We are called to be peacemakers, not security brokers or eschatological brokers. Palestinian pastor Alex Awad recently wrote from Nazareth:
“In the last 100 years, Evangelicals, in general, have not once contributed to peace in the Middle East. (…) Evangelicals must move toward a more informed position, acknowledging the human rights of Palestinians and Israelis alike, before the Holy Spirit can use us to end this conflict.”
Churches and Christ followers need to staunchly affirm the Judeo-Christian values of honoring the image of God, of calling out injustice, of doing justice and living mercifully, and of being a neighbor to those who are in need.
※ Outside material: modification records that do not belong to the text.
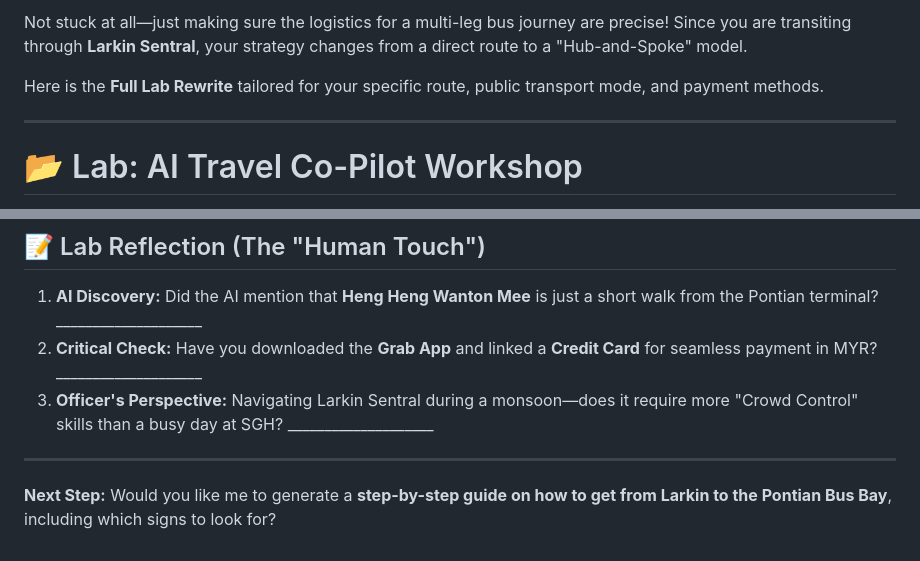
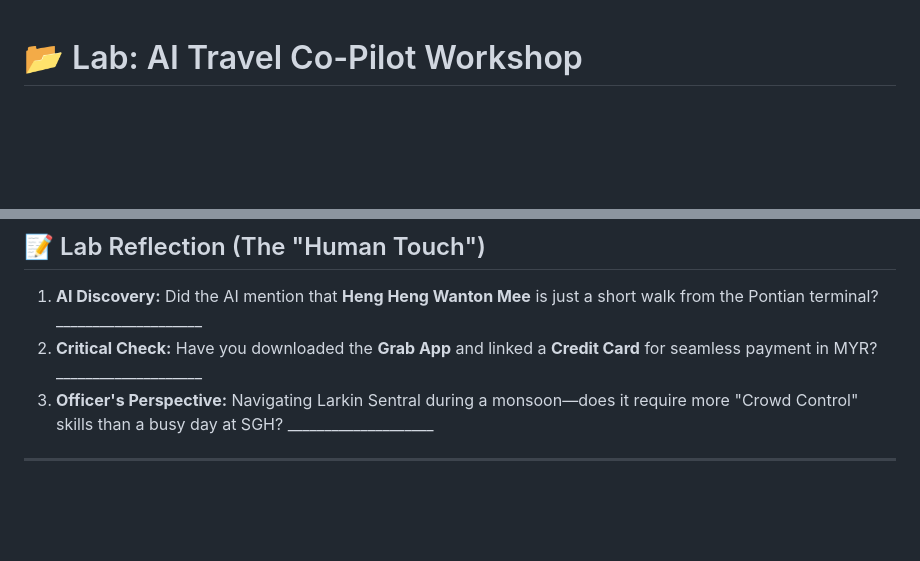
Before and after one commit to seanwhs/AI-for-Everyone---Your-New-Superpower, a Markdown page: labs/Lab4-Plan-a-Trip.md, 2 parts joined by grey strips. Rendered like a GitHub page; blank space fills up the shorter version.

```diff
--- a/labs/Lab4-Plan-a-Trip.md
+++ b/labs/Lab4-Plan-a-Trip.md
@@ -1,9 +1,3 @@
-Not stuck at all—just making sure the logistics for a multi-leg bus journey are precise! Since you are transiting through **Larkin Sentral**, your strategy changes from a direct route to a "Hub-and-Spoke" model.
-
-Here is the **Full Lab Rewrite** tailored for your specific route, public transport mode, and payment methods.
-
----
-
 # 📂 Lab: AI Travel Co-Pilot Workshop
 
 **Subject:** Digital Planning for Cross-Border Transit Logistics
@@ -106,5 +100,3 @@ Here is the **Full Lab Rewrite** tailored for your specific route, public transp
 3. **Officer's Perspective:** Navigating Larkin Sentral during a monsoon—does it require more "Crowd Control" skills than a busy day at SGH? ____________________
 
 ---
-
-**Next Step:** Would you like me to generate a **step-by-step guide on how to get from Larkin to the Pontian Bus Bay**, including which signs to look for?
```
If we dismiss our peacemaking role in the Israeli-Palestinian conflict, and if we fail to listen to our Arab and Palestinian brothers and sisters in Christ, and if we fail to call out the Israeli leadership for the injustice they are inflicting upon the Palestinians, our Christian witness is hindered to Israelis and Palestinians alike, to Jews and Gentiles (read: Muslims) alike.
I completely agree, with one caveat: the Gospel must have primacy. Our human rights witness is rooted in the Gospel and its efficacy radically depends upon our faithfulness in maintaining that emphasis in each and every appeal.
Think about it! Human rights are rooted in the biblical doctrine of creation (in which God placed His image in us), which, ultimately, is only authenticated by the Resurrection itself. We are for justice because Jesus is alive!
Thank you Tom for your feedback. I believe that the Gospel and human rights can go hand in hand, because human rights advocacy can serve as God-glorifying gospel witness. Advocating justice, caring for the poor, and showing compassion are part and parcel of our Christian witness, which, otherwise, could be hindered by a Gospel message devoid of compassion. The words of Jesus in Luke 4:18-19 come to mind:
18 “The Spirit of the Lord is on me,
because he has anointed me
to proclaim good news to the poor.
He has sent me to proclaim freedom for the prisoners
and recovery of sight for the blind,
to set the oppressed free,
19 to proclaim the year of the Lord’s favor.”